We didn’t run the code because the screen would fill up, but you can try it. You will see that $OMEGA is a 30 x 30 matrix and it was easy to code. Obviously, you’ll have to update this with all the elements but we have given you the ability to easily initialize this matrix.

In the example, we used the @as_object directive. The other way to do it would be to create the object in $ENV and then use @object:

$ENV
foo <- matrix(0, nrow = 30, ncol = 30)

$OMEGA @object foo

With this approach, use @object and then name the object that you want to use to populate the block.

Other blocks that you can use this programmatic initialization:

  • $SIGMA - return a matrix
  • $CMT - return a character vector of compartment names
  • $INIT - return a named list
  • $PARAM - return a named list
  • $THETA - return a numeric vector
  • $FIXED - return a named list

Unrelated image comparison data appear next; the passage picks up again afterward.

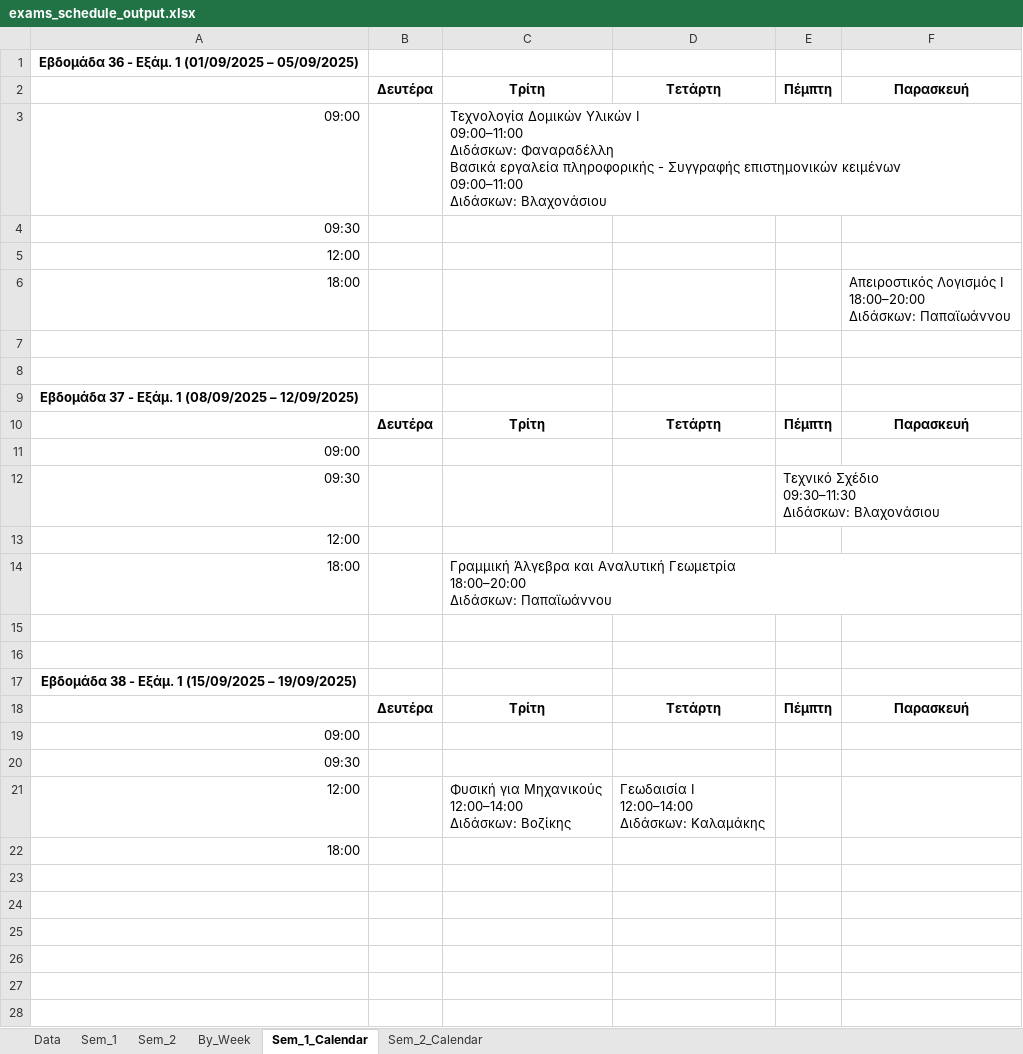
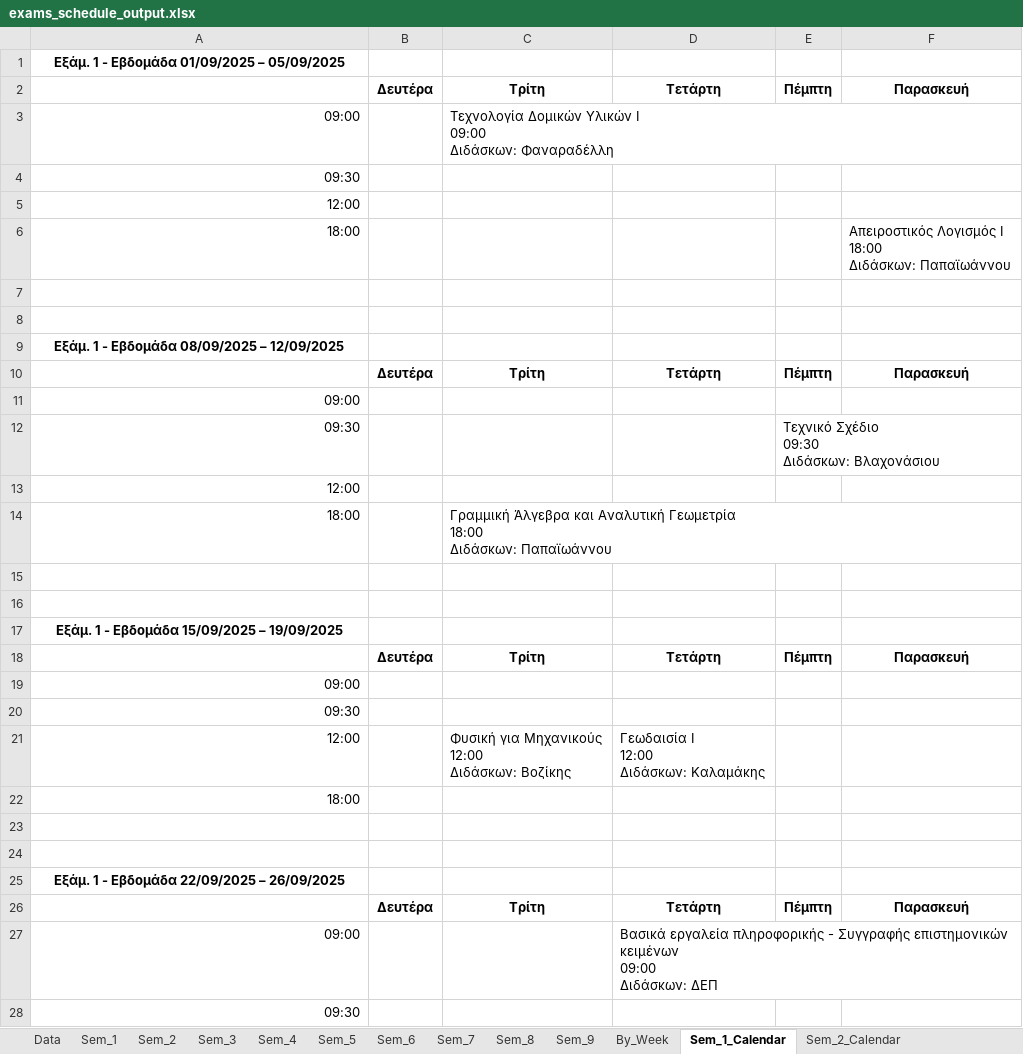
Before and after one commit to panagop/civil_ihu_pyappz, an Excel workbook: jupyter/programmata/exams_schedule_output.xlsx, sheet Sem_1_Calendar, drawn as a sheet; only a part is shown; the shorter side is filled out with more unchanged rows; values as stored, in another font and other column widths than the file's, no borders; ↵ is a line break in a cell; the diff covers the shown part only; the diff names each change by its address in the sheet, - before the commit and + after, or states it on an @@ line.

Commit message:
exams calendar on streamlit

```diff
--- a/jupyter/programmata/exams_schedule_output.xlsx (sheet Sem_1_Calendar)
+++ b/jupyter/programmata/exams_schedule_output.xlsx (sheet Sem_1_Calendar)
+sheet tab: Sem_3
+sheet tab: Sem_4
+sheet tab: Sem_5
+sheet tab: Sem_6
+sheet tab: Sem_7
+sheet tab: Sem_8
+sheet tab: Sem_9
-A1: Εβδομάδα 36 - Εξάμ. 1 (01/09/2025 – 05/09/2025)
+A1: Εξάμ. 1 - Εβδομάδα 01/09/2025 – 05/09/2025
-C3: …Υλικών Ι ↵ 09:00–11:00 ↵ Διδάσκων: Φαναραδέλλη ↵ Βασικά εργαλεία πληροφορικής - Συγγραφής επιστημονικών κειμένων ↵ 09:00–11:00 ↵ Διδάσκων: Βλαχονάσιου
+C3: …Υλικών Ι ↵ 09:00 ↵ Διδάσκων: Φαναραδέλλη
-F6: …Λογισμός Ι ↵ 18:00–20:00 ↵ Διδάσκων: Παπαϊωάννου
+F6: …Λογισμός Ι ↵ 18:00 ↵ Διδάσκων: Παπαϊωάννου
-A9: Εβδομάδα 37 - Εξάμ. 1 (08/09/2025 – 12/09/2025)
+A9: Εξάμ. 1 - Εβδομάδα 08/09/2025 – 12/09/2025
-E12: Τεχνικό Σχέδιο ↵ 09:30–11:30 ↵ Διδάσκων: Βλαχονάσιου
+E12: Τεχνικό Σχέδιο ↵ 09:30 ↵ Διδάσκων: Βλαχονάσιου
-C14: …Αναλυτική Γεωμετρία ↵ 18:00–20:00 ↵ Διδάσκων: Παπαϊωάννου
+C14: …Αναλυτική Γεωμετρία ↵ 18:00 ↵ Διδάσκων: Παπαϊωάννου
-A17: Εβδομάδα 38 - Εξάμ. 1 (15/09/2025 – 19/09/2025)
+A17: Εξάμ. 1 - Εβδομάδα 15/09/2025 – 19/09/2025
-C21: …για Μηχανικούς ↵ 12:00–14:00 ↵ Διδάσκων: Βοζίκης
+C21: …για Μηχανικούς ↵ 12:00 ↵ Διδάσκων: Βοζίκης
-D21: Γεωδαισία Ι ↵ 12:00–14:00 ↵ Διδάσκων: Καλαμάκης
+D21: Γεωδαισία Ι ↵ 12:00 ↵ Διδάσκων: Καλαμάκης
+row 22: 18:00
+row 23: (empty)
+row 24: (empty)
+row 25: Εξάμ. 1 - Εβδομάδα 22/09/2025 – 26/09/2025
+row 26:  | Δευτέρα | Τρίτη | Τετάρτη | Πέμπτη | Παρασκευή
+row 27: 09:00 |  |  | Βασικά εργαλεία πληροφορικής - Συγγραφής επιστημονικών κειμένων ↵ 09:00 ↵ Διδάσκων: ΔΕΠ
+row 28: 09:30
```
Also changed, not shown: 1 added row elsewhere in this sheet, sheet Data, sheet By_Week, sheet Sem_2_Calendar, sheet Sem_1, sheet Sem_2, other sheet tabs, jupyter/programmata/lessons-calendars.xlsm, 8 other files.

For example:

code <- '
$PARAM @as_object
x <- seq(1,26)
names(x) <- letters
as.list(x)
'
mod <- mcode("letters", code, compile = FALSE)
param(mod)

 Model parameters (N=26):
 name value . name value
 a    1     | n    14   
 b    2     | o    15   
 c    3     | p    16   
 d    4     | q    17   
 e    5     | r    18   
 f    6     | s    19   
 g    7     | t    20   
 h    8     | u    21   
 i    9     | v    22   
 j    10    | w    23   
 k    11    | x    24   
 l    12    | y    25   
 m    13    | z    26   

6 Check User Interrupt

Starting with version 0.11.1, we will start periodically checking for the user interrupt signal (Esc or Control-C) as the simulation proceeds. This will let you kill a long-running simulation mid-stream. You can change the check interval by the interrupt argument to mrgsim(). Reduce the number to check more frequently and pass -1 to not check at all.